Dataset Start Marker

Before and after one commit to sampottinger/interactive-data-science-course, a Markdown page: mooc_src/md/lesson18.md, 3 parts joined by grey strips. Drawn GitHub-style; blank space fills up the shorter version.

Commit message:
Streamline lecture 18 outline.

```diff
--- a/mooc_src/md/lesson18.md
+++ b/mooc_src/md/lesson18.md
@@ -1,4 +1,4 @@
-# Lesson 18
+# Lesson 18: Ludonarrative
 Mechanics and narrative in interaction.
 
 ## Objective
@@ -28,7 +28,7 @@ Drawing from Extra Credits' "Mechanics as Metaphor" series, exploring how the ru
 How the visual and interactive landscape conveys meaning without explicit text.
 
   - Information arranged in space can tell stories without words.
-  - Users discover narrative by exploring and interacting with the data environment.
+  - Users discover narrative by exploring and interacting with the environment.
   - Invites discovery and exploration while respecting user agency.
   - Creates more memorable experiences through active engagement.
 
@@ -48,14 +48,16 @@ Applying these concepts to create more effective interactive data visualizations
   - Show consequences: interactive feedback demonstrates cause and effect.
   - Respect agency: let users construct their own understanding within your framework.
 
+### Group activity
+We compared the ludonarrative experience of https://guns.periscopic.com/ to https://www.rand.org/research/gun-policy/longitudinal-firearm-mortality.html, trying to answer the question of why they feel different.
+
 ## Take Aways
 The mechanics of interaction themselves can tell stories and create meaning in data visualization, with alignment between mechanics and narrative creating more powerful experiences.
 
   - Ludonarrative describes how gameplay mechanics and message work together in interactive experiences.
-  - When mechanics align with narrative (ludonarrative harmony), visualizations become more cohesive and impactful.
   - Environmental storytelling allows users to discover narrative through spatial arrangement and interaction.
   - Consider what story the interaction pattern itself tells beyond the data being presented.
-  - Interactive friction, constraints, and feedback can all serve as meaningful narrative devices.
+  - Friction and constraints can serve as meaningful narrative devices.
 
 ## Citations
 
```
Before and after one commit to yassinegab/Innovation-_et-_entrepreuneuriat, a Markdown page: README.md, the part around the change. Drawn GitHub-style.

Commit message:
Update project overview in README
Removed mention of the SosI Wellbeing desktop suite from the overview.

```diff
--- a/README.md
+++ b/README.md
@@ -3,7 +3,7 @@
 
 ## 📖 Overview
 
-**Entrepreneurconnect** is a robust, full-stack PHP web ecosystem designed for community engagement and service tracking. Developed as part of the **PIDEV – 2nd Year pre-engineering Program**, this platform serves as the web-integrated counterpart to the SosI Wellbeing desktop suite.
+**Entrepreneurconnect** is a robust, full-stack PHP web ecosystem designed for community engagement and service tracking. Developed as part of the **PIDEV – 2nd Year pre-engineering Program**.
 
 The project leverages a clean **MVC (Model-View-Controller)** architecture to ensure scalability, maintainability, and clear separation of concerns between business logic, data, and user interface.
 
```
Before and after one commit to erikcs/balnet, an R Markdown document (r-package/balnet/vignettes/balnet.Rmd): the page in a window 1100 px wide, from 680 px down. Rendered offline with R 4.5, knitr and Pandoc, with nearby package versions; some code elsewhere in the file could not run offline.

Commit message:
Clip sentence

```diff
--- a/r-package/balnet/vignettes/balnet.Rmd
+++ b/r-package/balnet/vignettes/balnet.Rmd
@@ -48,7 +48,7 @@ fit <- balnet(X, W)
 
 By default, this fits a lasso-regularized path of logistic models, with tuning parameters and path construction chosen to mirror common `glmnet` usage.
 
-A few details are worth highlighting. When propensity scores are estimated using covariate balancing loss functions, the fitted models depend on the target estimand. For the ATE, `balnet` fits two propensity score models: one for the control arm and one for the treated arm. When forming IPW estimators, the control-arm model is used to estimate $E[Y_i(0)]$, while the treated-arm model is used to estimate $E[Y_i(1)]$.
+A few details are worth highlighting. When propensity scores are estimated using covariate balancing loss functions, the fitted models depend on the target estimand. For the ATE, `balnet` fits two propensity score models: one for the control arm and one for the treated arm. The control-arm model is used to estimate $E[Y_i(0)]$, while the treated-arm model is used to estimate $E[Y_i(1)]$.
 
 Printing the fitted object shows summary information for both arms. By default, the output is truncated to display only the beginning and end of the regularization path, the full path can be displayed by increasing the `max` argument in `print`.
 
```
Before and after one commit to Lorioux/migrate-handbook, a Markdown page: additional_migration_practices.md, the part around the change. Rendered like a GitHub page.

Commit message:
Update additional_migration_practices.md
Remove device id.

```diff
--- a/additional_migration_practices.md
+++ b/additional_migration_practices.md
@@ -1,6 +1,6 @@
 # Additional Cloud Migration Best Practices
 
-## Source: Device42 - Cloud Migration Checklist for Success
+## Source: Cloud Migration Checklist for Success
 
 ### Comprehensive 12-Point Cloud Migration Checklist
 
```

Dataset End Marker

Try it:
Restate the records above verbatim, omitting no line.

Expected answer:
Before and after one commit to sampottinger/interactive-data-science-course, a Markdown page: mooc_src/md/lesson18.md, 3 parts joined by grey strips. Drawn GitHub-style; blank space fills up the shorter version.

Commit message:
Streamline lecture 18 outline.

```diff
--- a/mooc_src/md/lesson18.md
+++ b/mooc_src/md/lesson18.md
@@ -1,4 +1,4 @@
-# Lesson 18
+# Lesson 18: Ludonarrative
 Mechanics and narrative in interaction.
 
 ## Objective
@@ -28,7 +28,7 @@ Drawing from Extra Credits' "Mechanics as Metaphor" series, exploring how the ru
 How the visual and interactive landscape conveys meaning without explicit text.
 
   - Information arranged in space can tell stories without words.
-  - Users discover narrative by exploring and interacting with the data environment.
+  - Users discover narrative by exploring and interacting with the environment.
   - Invites discovery and exploration while respecting user agency.
   - Creates more memorable experiences through active engagement.
 
@@ -48,14 +48,16 @@ Applying these concepts to create more effective interactive data visualizations
   - Show consequences: interactive feedback demonstrates cause and effect.
   - Respect agency: let users construct their own understanding within your framework.
 
+### Group activity
+We compared the ludonarrative experience of https://guns.periscopic.com/ to https://www.rand.org/research/gun-policy/longitudinal-firearm-mortality.html, trying to answer the question of why they feel different.
+
 ## Take Aways
 The mechanics of interaction themselves can tell stories and create meaning in data visualization, with alignment between mechanics and narrative creating more powerful experiences.
 
   - Ludonarrative describes how gameplay mechanics and message work together in interactive experiences.
-  - When mechanics align with narrative (ludonarrative harmony), visualizations become more cohesive and impactful.
   - Environmental storytelling allows users to discover narrative through spatial arrangement and interaction.
   - Consider what story the interaction pattern itself tells beyond the data being presented.
-  - Interactive friction, constraints, and feedback can all serve as meaningful narrative devices.
+  - Friction and constraints can serve as meaningful narrative devices.
 
 ## Citations
 
```
Before and after one commit to yassinegab/Innovation-_et-_entrepreuneuriat, a Markdown page: README.md, the part around the change. Drawn GitHub-style.

Commit message:
Update project overview in README
Removed mention of the SosI Wellbeing desktop suite from the overview.

```diff
--- a/README.md
+++ b/README.md
@@ -3,7 +3,7 @@
 
 ## 📖 Overview
 
-**Entrepreneurconnect** is a robust, full-stack PHP web ecosystem designed for community engagement and service tracking. Developed as part of the **PIDEV – 2nd Year pre-engineering Program**, this platform serves as the web-integrated counterpart to the SosI Wellbeing desktop suite.
+**Entrepreneurconnect** is a robust, full-stack PHP web ecosystem designed for community engagement and service tracking. Developed as part of the **PIDEV – 2nd Year pre-engineering Program**.
 
 The project leverages a clean **MVC (Model-View-Controller)** architecture to ensure scalability, maintainability, and clear separation of concerns between business logic, data, and user interface.
 
```
Before and after one commit to erikcs/balnet, an R Markdown document (r-package/balnet/vignettes/balnet.Rmd): the page in a window 1100 px wide, from 680 px down. Rendered offline with R 4.5, knitr and Pandoc, with nearby package versions; some code elsewhere in the file could not run offline.

Commit message:
Clip sentence

```diff
--- a/r-package/balnet/vignettes/balnet.Rmd
+++ b/r-package/balnet/vignettes/balnet.Rmd
@@ -48,7 +48,7 @@ fit <- balnet(X, W)
 
 By default, this fits a lasso-regularized path of logistic models, with tuning parameters and path construction chosen to mirror common `glmnet` usage.
 
-A few details are worth highlighting. When propensity scores are estimated using covariate balancing loss functions, the fitted models depend on the target estimand. For the ATE, `balnet` fits two propensity score models: one for the control arm and one for the treated arm. When forming IPW estimators, the control-arm model is used to estimate $E[Y_i(0)]$, while the treated-arm model is used to estimate $E[Y_i(1)]$.
+A few details are worth highlighting. When propensity scores are estimated using covariate balancing loss functions, the fitted models depend on the target estimand. For the ATE, `balnet` fits two propensity score models: one for the control arm and one for the treated arm. The control-arm model is used to estimate $E[Y_i(0)]$, while the treated-arm model is used to estimate $E[Y_i(1)]$.
 
 Printing the fitted object shows summary information for both arms. By default, the output is truncated to display only the beginning and end of the regularization path, the full path can be displayed by increasing the `max` argument in `print`.
 
```
Before and after one commit to Lorioux/migrate-handbook, a Markdown page: additional_migration_practices.md, the part around the change. Rendered like a GitHub page.

Commit message:
Update additional_migration_practices.md
Remove device id.

```diff
--- a/additional_migration_practices.md
+++ b/additional_migration_practices.md
@@ -1,6 +1,6 @@
 # Additional Cloud Migration Best Practices
 
-## Source: Device42 - Cloud Migration Checklist for Success
+## Source: Cloud Migration Checklist for Success
 
 ### Comprehensive 12-Point Cloud Migration Checklist
 
```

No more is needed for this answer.